I am so disappointed in this new report. It makes me so sad that some women out there will hear this and think that it is ok to not get their mammos until 50 and not worry about BSEs and because of this, breast cancer will go undetected. Do you know what damage breast cancer can do in that amount of time?? I let mine go for a year and a half and had lymph node involvement by the time I was diagnosed...and I was one of the lucky ones. With my age and receptors, I am lucky that it hadn't spread to other areas of my body. I can't imagine that they would even put this report out there. I can bet you money, sadly, that the death rate for breast cancer, which has been on the decline in the last several years, will slowly be on the rise if this report is allowed to stand. After years of pushing and pushing and getting the message out for early detection, it seems we have just went backwards about 20 years in our mission.
Before this report came out yesterday, I was of the belief that we were headed in the other direction. Where younger and more women were getting screened, and new (and better) imaging tests like the breast MRI would slowly replace the mammogram. I am just disheartened. Apparently so is the American Cancer Society, who doesn't agree with this new report at all. And neither do the physicians that I have seen interviewed on the various news shows.
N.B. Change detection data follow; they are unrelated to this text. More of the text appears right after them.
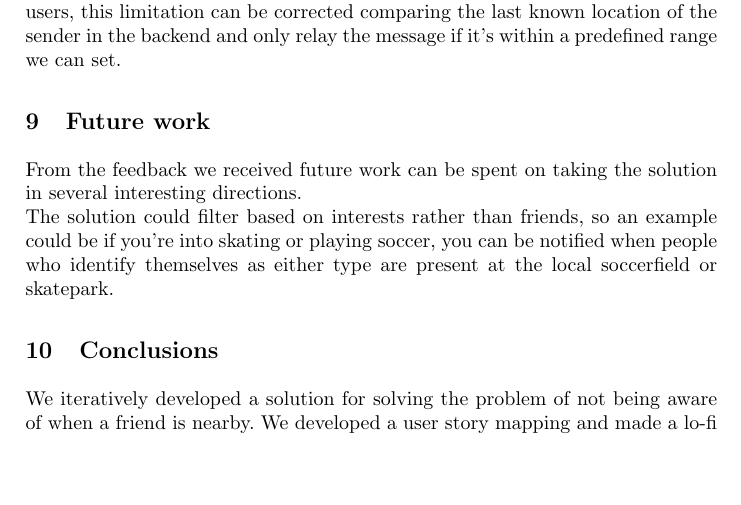
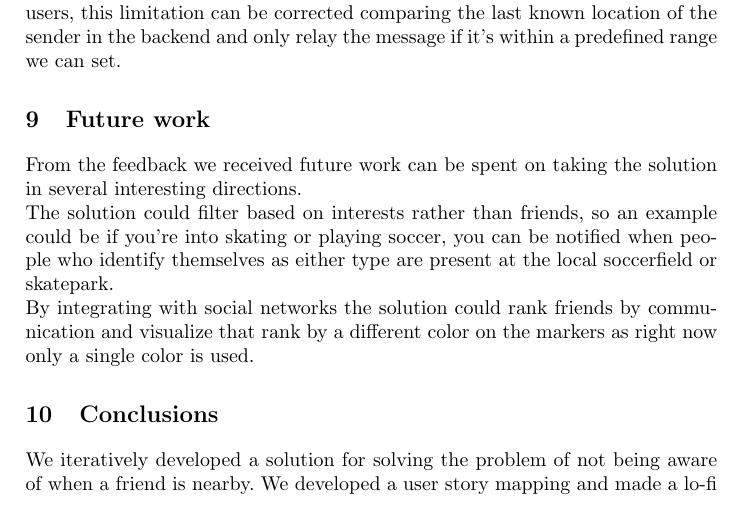
Before and after one commit to syre/personal-data-interaction, a LaTeX paper (project/project.tex): part of page 7 of 15, cut so that both start at the same text, the shorter picture padded with empty space. Compiled offline with pdfLaTeX.

Commit message:
more future work

```diff
--- a/project/project.tex
+++ b/project/project.tex
@@ -275,9 +275,10 @@ We found the app met some of the criteria of the heuristics. Although we found o
 We would like to have used at least five evaluators for the heuristic evaluation as a larger number of evaluators finds more usability problems as J. Nielsen and R. Molic (1990) found.\cite{heuristics}\\
 Due to our "improvised" backend, for calling and texting a friend, the app makes the assumption that the friend is located in the phone book with the same name it receives from the backend.\\
 As mentioned in the backend section we cannot set the radius ourselves right now as it's based decimal representations on the latitude and longitudes of the users, this limitation can be corrected comparing the last known location of the sender in the backend and only relay the message if it's within a predefined range we can set.
-\section{Future work}\label{futurework}
+\section{Future work}
 From the feedback we received future work can be spent on taking the solution in several interesting directions.\\
-The solution could filter based on interests rather than friends, so an example could be if you're into skating or playing soccer, you can be notified when people who identify themselves as either type are present at the local soccerfield or skatepark.
+The solution could filter based on interests rather than friends, so an example could be if you're into skating or playing soccer, you can be notified when people who identify themselves as either type are present at the local soccerfield or skatepark.\\
+By integrating with social networks the solution could rank friends by communication and visualize that rank by a different color on the markers as right now only a single color is used.
 \section{Conclusions}
 We iteratively developed a solution for solving the problem of not being aware of when a friend is nearby. We developed a user story mapping and made a lo-fi prototype based on it. After several iterations of lo-fi prototyping we developed a hi-fi prototype as a proof of concept. We continuously validated the prototypes with feedback from quick \& dirty sessions, think-aloud evaluations and at the end a summative heuristic evaluation using the refined Nielsen heuristics\cite{nielsenheuristics}. From the heuristic evaluation we found a number of usability issues which can be worked on. We have laid the foundation and developed a proof-of-concept app which can be taken in several interesting directions as mentioned in the Future work section.
 \begin{thebibliography}{4}
```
Which leads me to wonder how on earth this task force came up with such bogus suggestions?? Is it insurance companies? Political? Who knows. But I hope it isn't leading backwards down the road that was just paved with the hard work of those fighting for early detection and screening.
So for all you gals out there...go with the current guidelines recommended by the American Cancer Society:
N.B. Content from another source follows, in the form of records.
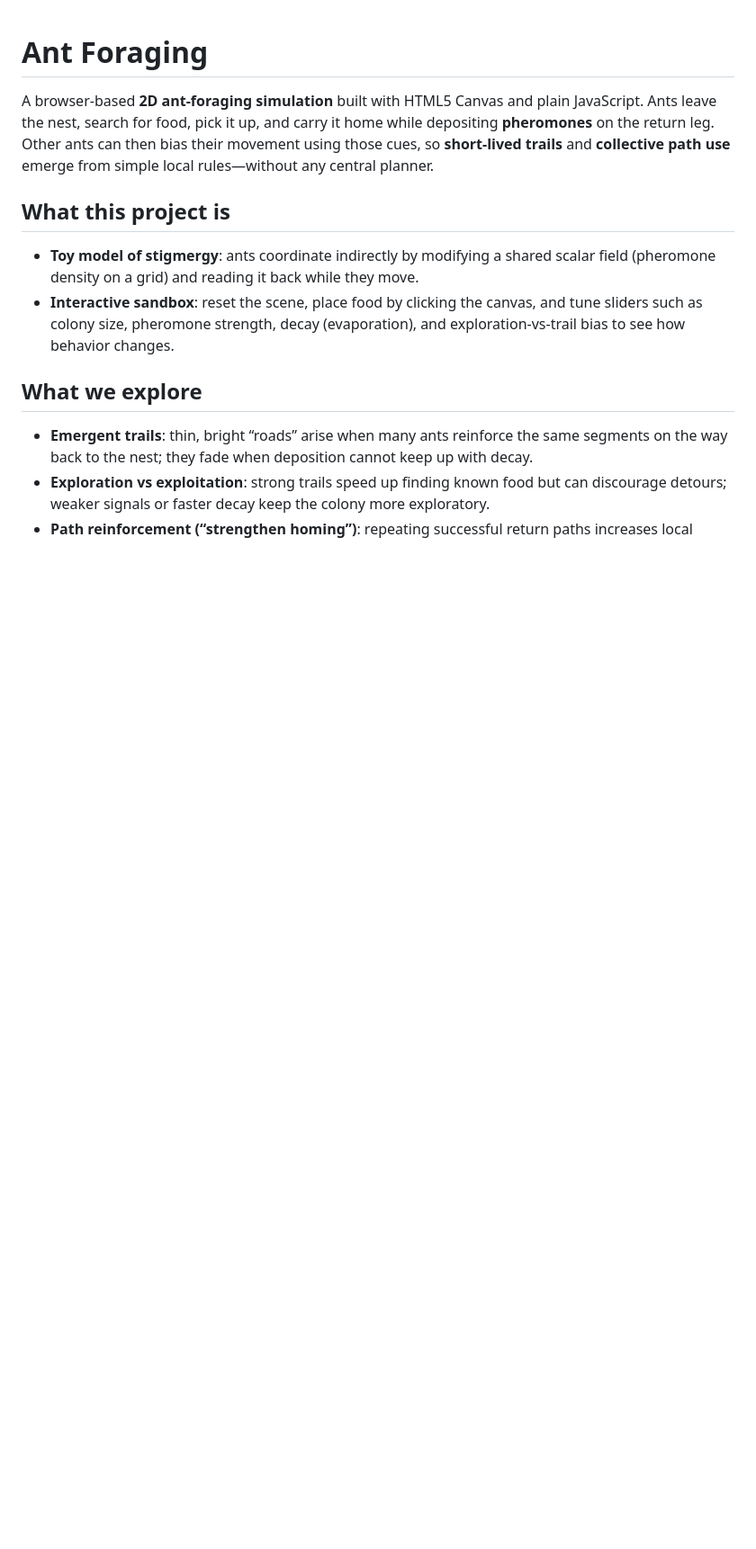
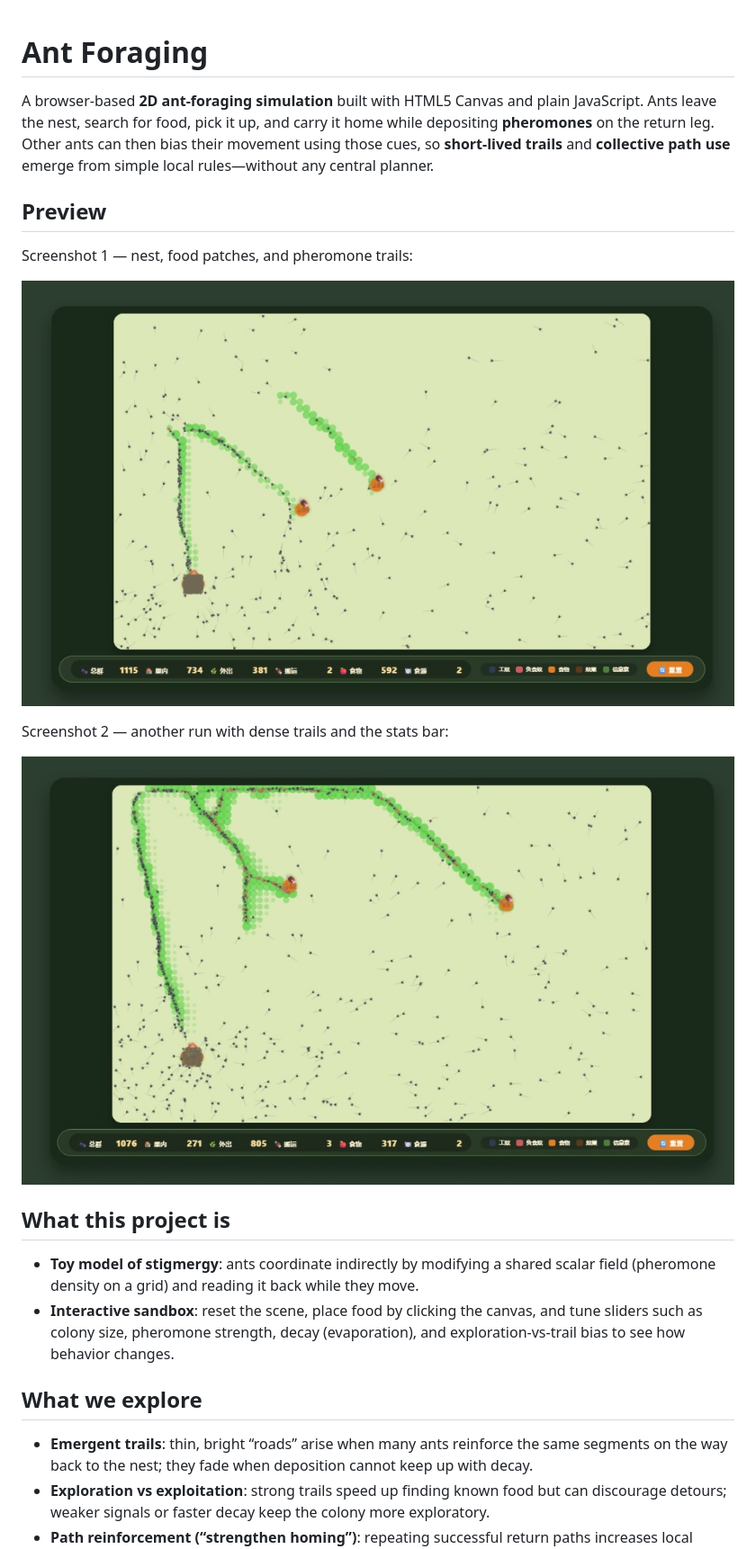
Before and after one commit to SUPUZZ/Ant-Foraging, a Markdown page: README.md, the part around the change. Shown at 90% size. Rendered like a GitHub page; pictures changed too: assets/ant-colony-simulation-01.png (added), assets/ant-colony-simulation-02.png (added); blank space fills up the shorter version.

Commit message:
Add simulation preview images under assets for README

```diff
--- a/README.md
+++ b/README.md
@@ -1,6 +1,16 @@
 # Ant Foraging
 
 A browser-based **2D ant-foraging simulation** built with HTML5 Canvas and plain JavaScript. Ants leave the nest, search for food, pick it up, and carry it home while depositing **pheromones** on the return leg. Other ants can then bias their movement using those cues, so **short-lived trails** and **collective path use** emerge from simple local rules—without any central planner.
+
+## Preview
+
+Screenshot 1 — nest, food patches, and pheromone trails:
+
+![Ant colony foraging simulation — overhead view with nest, food, and pheromone trails](assets/ant-colony-simulation-01.png)
+
+Screenshot 2 — another run with dense trails and the stats bar:
+
+![Ant colony simulation — alternate run with dense trails and statistics bar](assets/ant-colony-simulation-02.png)
 
 ## What this project is
 
```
- Yearly mammograms beginning at the age of 40, unless you have a family history of breast cancer. If so, take the age at which that family member was diagnosed and subtract 10 years to get the age that you should begin getting screened.
- Do monthly breast self exams. This is how I found my lump. I was only 29 when I felt it...there was no yearly mammogram in the plans for me. It was just what I felt and had to go from there.
- Talk to your doctor.
< stepping down off soapbox now;-) >